Anyway you slice it, motor sports are pretty damn exciting. You’ve got the speedy glamour of F1, the tight corners of the MotoGP and the off-road thrills of the World Rally Championship. For four years now, developer Milestone have been trying to capture that licensed glory in their WRC games. And once again, they’ve failed spectacularly to do so.
Once again, it’s the exact same game. Hell, I could have slapped a 4 on my last WRC review and called it a day if I wanted to. WRC 4 once again puts you in the shoes of a hotshot racer, much like any other racer, by getting players to customise their driver and co-driver with a system made up of public domain photos and names.
It’s a start to a game that will have no real impact whatsoever, and that feeling of mediocrity continues as you go further into your career. Milestone has obviously been paying attention to what Codemasters have done with their racing game franchises, as you’ll find a menu system which looks remarkably familiar.
From there you can set up your races, cars, sponsorships and check the news, before working your way up the ladder to WRC glory. Starting seasons are now slightly shorter in order to make up for time spent once again building up a racer, before heading out to lengthier events when you hit the pro circuit.

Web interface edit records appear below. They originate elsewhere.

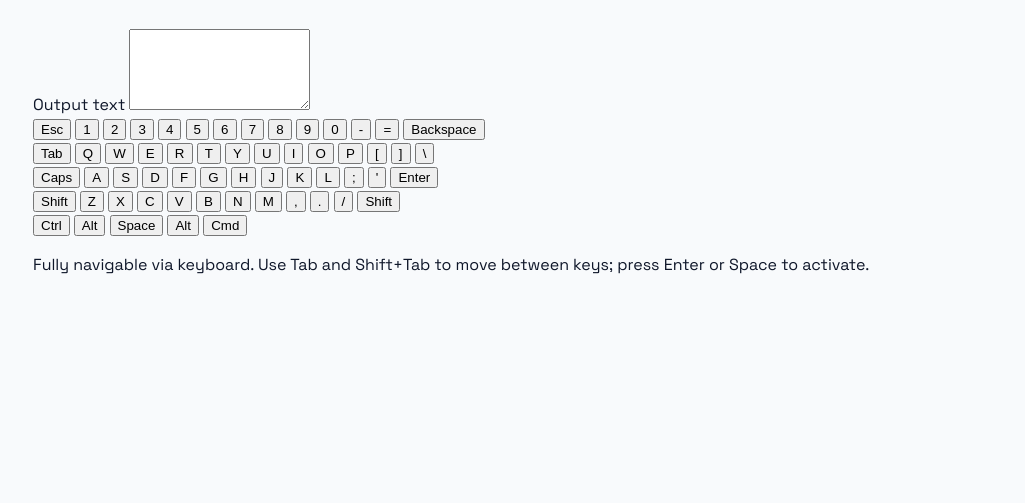
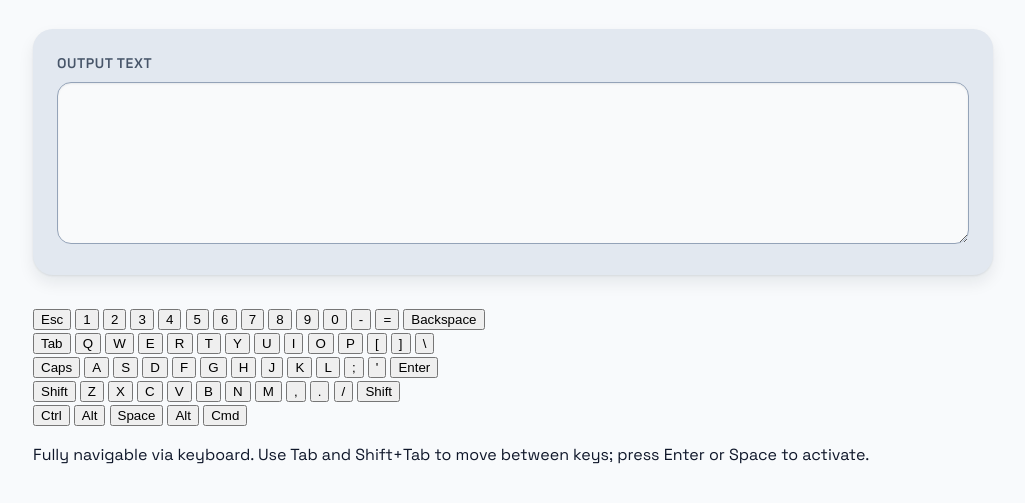
Before and after one commit to BenGephardt/GridBoard, a website: page index.html in a window 1280 px wide. Shown: the part 109-612 px from the top of the page, without its empty margins (127-1152 px from the left). Drawn offline with Linux system fonts and the light colour scheme.

Commit message:
style: add display area styles for sections, cards, labels, and textareas in CSS

```diff
--- a/style.css
+++ b/style.css
@@ -99,3 +99,44 @@ body {
   color: var(--color-muted);
   max-width: 38rem;
 }
+
+/* SECTION: Display Area */
+.display-section {
+  margin-bottom: var(--space-8);
+}
+
+.display-card {
+  background-color: var(--color-surface);
+  border-radius: var(--radius-lg);
+  padding: var(--space-6);
+  box-shadow: var(--shadow-soft);
+}
+
+.display-label {
+  display: block;
+  font-size: var(--text-sm);
+  font-weight: 600;
+  letter-spacing: 0.04em;
+  text-transform: uppercase;
+  color: var(--color-muted);
+  margin-bottom: var(--space-2);
+}
+
+.display-textarea {
+  width: 100%;
+  overflow-y: hidden;
+  min-height: 120px;
+  padding: var(--space-4);
+  border-radius: var(--radius-md);
+  border: 1px solid var(--color-border);
+  font-family: var(--font-family-base);
+  font-size: var(--text-base);
+  line-height: 1.6;
+  color: var(--color-text);
+  background-color: #f9fafb;
+  outline: none;
+  box-shadow: inset 0 1px 2px rgba(15, 23, 42, 0.08);
+  transition: border-color var(--transition-fast),
+    box-shadow var(--transition-fast),
+    background-color var(--transition-fast);
+}
```
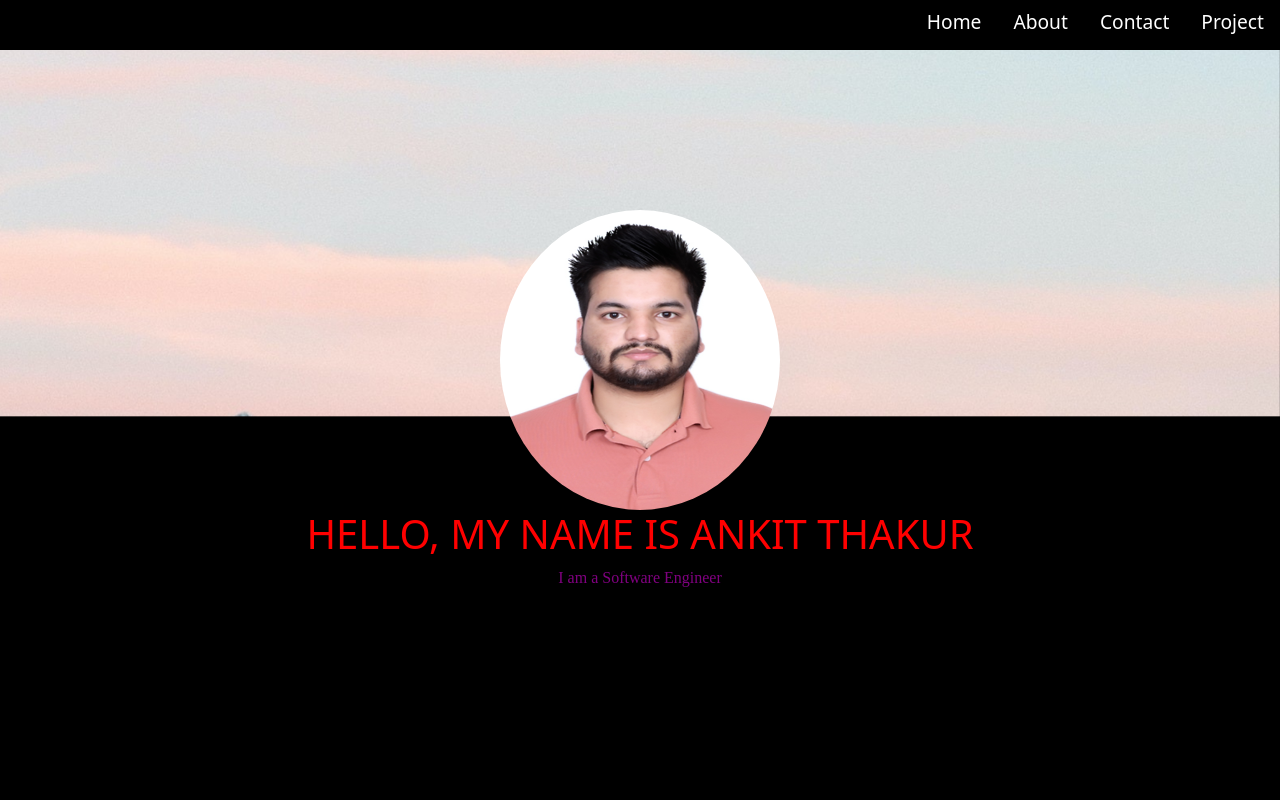
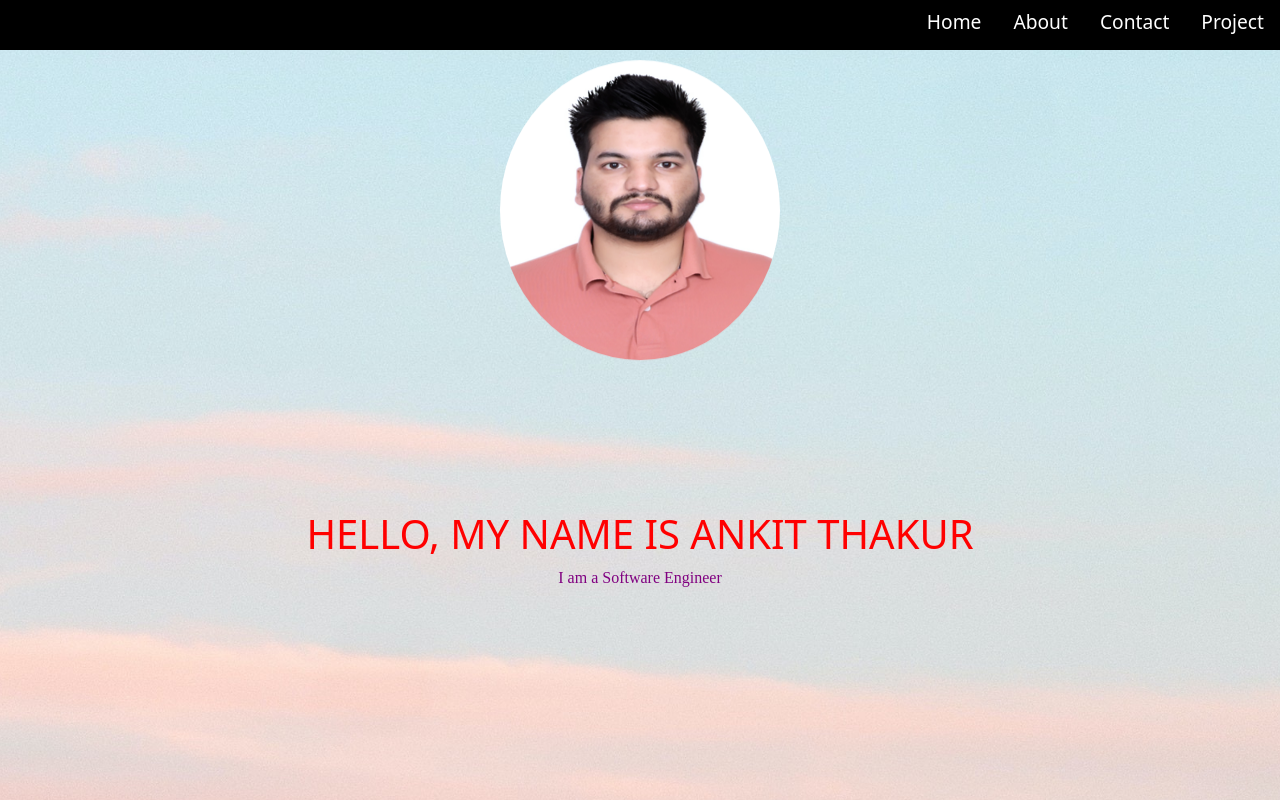
Before and after one commit to Ankitthakur2/Web-Portfolio, a React (Create React App) app: page / in a window 1280 px wide. Shown: the top 800 px of the page. Built offline with nearby package versions, Linux system fonts and the light colour scheme; the HTML template or start-up script is replaced by a standard one; a web font is replaced by a local one.

Commit message:
Update Heroimg.js

```diff
--- a/src/components/Heroimg.js
+++ b/src/components/Heroimg.js
@@ -5,11 +5,11 @@ import pic from "../assets/Pic.jpg";
 const HeroSection = () => {
   return (
     <div className="hero-container">
-      <img src={heroimg} alt="Hero" className="hero-image up-down-animation" />
+      <img src={heroimg} alt="Hero" className="hero-image" />
       <div className="hero-content">
         <div className="container-about">
           <div className="class-img">
-            <img src={pic} class="profile" />
+            <img src={pic} class="profile up-down-animation" />
             <h1>HELLO, MY NAME IS ANKIT THAKUR </h1>
 
             <p> I am a Software Engineer</p>
```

And after a well edited video showing off all that sweet rally action, you’re going to be pumped up. Oh yeah, this year is going to be different. This year I’m going to slide around the corners with some crisp graphics and decent handling physics.
Sweet Colin McCrae, was I wrong.

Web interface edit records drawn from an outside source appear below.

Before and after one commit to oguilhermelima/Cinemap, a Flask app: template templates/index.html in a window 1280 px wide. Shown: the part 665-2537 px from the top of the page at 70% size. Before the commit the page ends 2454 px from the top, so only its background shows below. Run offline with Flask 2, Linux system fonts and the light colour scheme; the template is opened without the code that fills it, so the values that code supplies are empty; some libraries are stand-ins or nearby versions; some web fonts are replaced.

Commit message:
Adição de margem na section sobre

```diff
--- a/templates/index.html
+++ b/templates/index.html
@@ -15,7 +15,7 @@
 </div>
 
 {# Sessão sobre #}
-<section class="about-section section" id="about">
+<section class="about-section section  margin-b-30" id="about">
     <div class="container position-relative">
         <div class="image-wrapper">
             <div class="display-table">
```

As a racing game, WRC 4 tries to balance itself between a faithful simulation of the sport and an arcade racer, succeeding on neither front. The game just doesn’t feel technical enough for your garage tinkering to actually create a real difference on the track, while the attempt at creating a more exciting race with light arcade physics feels dull and lifeless.
Races are still point to point affairs, taking place on tarmac, dirt and hybrid roads as players race to achieve the best possible time while a Scottish co-driver once again yells at you about something to the left like a bad Beyonce song.
You look at actual WRC races, and you’ll feel just how exciting those courses are, with cars taking perfect slides around dirt corners and leaping over hills in an effort to grab first place on point to point races. WRC 4 completely fails to capture that feeling, and should be marketed as a sleeping aid instead of a game worth your hundreds of Randelas.
Rally tournaments are all about momentum, and WRC 4 just cannot seem to find any of that, from both a technical and metaphorical viewpoint. The handling is as notoriously as stiff as ever, never loosening up to give players that thrill of dirt road racing, while your co-driver is as annoying as ever and repeats lines over and over again in his usual monotonous tone.
Likewise with the damage model, something just doesn’t feel right, while the game is also host to some mind-numbingly long loading screens. There are courses which are uglier than human nature, track designs which seem to think that flipping a course backwards is an improvement and visuals which belong to the Playstation 2 era.
Sure, your rally vehicle looks solid, and some nice weather effects make themselves known, but the rest of the game looks like a dog threw up its breakfast as you wind your way through some narrow courses. If you’re still sticking around to see if the game will actually open up to add something more to the overused formula, then you’re wasting your time.
A laggy online component with basic ideas in place and quick races where players can take part in full races and championship basically rounds out the experience. I could go on, but really, the biggest problem here is that WRC 4 has no real competition, leaving that game to have a tight monopoly on all its licensed content and no real motivation to actually improve.
After four years it’s still the exact same game, with no effort being put into to making a solid foundation actually more exciting and intriguing. It’s the very definition of cashing in on annual franchise, making for a game that is average at best.